— Source records —
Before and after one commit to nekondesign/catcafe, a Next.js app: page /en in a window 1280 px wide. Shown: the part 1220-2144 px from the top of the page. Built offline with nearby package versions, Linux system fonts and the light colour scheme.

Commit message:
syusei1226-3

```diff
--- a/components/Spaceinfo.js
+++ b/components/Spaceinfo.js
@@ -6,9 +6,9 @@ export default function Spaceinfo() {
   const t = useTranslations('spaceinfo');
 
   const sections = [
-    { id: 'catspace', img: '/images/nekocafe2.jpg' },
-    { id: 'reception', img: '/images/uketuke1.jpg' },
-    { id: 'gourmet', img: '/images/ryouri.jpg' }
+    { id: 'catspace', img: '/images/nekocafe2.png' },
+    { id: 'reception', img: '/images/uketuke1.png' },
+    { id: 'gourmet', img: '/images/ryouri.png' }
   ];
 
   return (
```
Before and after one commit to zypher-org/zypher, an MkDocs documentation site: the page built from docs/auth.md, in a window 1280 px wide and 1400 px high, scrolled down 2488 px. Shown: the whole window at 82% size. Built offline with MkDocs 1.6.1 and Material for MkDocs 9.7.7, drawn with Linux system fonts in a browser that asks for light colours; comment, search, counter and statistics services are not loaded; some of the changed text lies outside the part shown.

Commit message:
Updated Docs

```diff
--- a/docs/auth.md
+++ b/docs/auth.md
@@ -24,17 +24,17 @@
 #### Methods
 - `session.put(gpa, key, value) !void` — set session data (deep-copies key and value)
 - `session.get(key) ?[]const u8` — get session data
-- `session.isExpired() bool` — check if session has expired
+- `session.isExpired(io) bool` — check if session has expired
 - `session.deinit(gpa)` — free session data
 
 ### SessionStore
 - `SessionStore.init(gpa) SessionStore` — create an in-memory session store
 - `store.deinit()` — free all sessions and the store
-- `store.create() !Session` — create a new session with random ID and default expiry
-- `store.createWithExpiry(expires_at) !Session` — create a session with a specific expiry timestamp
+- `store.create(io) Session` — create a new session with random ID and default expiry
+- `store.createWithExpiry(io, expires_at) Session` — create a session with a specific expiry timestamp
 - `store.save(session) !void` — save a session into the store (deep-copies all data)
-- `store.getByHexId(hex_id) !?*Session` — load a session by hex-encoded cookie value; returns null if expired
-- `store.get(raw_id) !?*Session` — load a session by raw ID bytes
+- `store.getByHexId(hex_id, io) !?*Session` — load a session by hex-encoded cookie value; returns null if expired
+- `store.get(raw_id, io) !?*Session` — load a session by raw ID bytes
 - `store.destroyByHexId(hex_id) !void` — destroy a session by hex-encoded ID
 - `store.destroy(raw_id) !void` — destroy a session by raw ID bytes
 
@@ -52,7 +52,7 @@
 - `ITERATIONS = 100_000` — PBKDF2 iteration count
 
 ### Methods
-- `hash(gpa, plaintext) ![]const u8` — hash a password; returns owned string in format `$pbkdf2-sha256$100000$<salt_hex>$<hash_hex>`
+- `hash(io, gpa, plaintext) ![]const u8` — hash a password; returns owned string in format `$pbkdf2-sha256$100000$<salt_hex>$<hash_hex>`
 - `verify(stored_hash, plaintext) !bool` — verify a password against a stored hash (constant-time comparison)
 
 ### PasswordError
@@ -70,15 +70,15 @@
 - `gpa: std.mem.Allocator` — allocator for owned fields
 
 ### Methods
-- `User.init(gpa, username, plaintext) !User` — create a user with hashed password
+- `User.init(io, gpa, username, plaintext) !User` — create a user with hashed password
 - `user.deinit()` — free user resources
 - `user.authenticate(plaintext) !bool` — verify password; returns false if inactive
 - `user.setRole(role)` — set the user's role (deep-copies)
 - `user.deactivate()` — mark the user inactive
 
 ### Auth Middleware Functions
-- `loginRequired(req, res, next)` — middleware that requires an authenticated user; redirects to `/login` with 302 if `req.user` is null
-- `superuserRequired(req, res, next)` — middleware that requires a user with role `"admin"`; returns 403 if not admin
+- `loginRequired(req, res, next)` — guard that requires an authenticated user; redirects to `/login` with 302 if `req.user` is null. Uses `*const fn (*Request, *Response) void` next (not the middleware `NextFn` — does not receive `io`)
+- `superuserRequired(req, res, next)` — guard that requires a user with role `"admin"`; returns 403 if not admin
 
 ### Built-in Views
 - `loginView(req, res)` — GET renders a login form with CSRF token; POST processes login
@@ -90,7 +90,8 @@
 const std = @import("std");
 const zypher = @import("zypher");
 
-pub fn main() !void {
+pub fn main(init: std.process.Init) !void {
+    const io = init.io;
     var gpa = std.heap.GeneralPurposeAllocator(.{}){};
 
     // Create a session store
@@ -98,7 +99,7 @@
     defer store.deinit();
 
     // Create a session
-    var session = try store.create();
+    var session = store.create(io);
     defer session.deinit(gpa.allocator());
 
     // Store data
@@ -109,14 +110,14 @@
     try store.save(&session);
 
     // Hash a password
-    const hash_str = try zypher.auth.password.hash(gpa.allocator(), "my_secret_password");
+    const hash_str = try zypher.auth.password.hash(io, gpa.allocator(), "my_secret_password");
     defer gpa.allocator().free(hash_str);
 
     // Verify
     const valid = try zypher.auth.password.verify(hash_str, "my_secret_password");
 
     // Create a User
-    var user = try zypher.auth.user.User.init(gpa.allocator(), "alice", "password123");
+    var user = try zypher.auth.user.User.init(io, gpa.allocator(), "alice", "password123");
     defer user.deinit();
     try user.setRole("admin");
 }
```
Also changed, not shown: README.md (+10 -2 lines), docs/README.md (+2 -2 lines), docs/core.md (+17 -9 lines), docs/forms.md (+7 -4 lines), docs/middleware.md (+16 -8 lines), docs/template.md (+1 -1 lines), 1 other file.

— What the task requires —
Only lines that include "data" are counted here. Give their number for the records above and add nothing.

— Response below —
5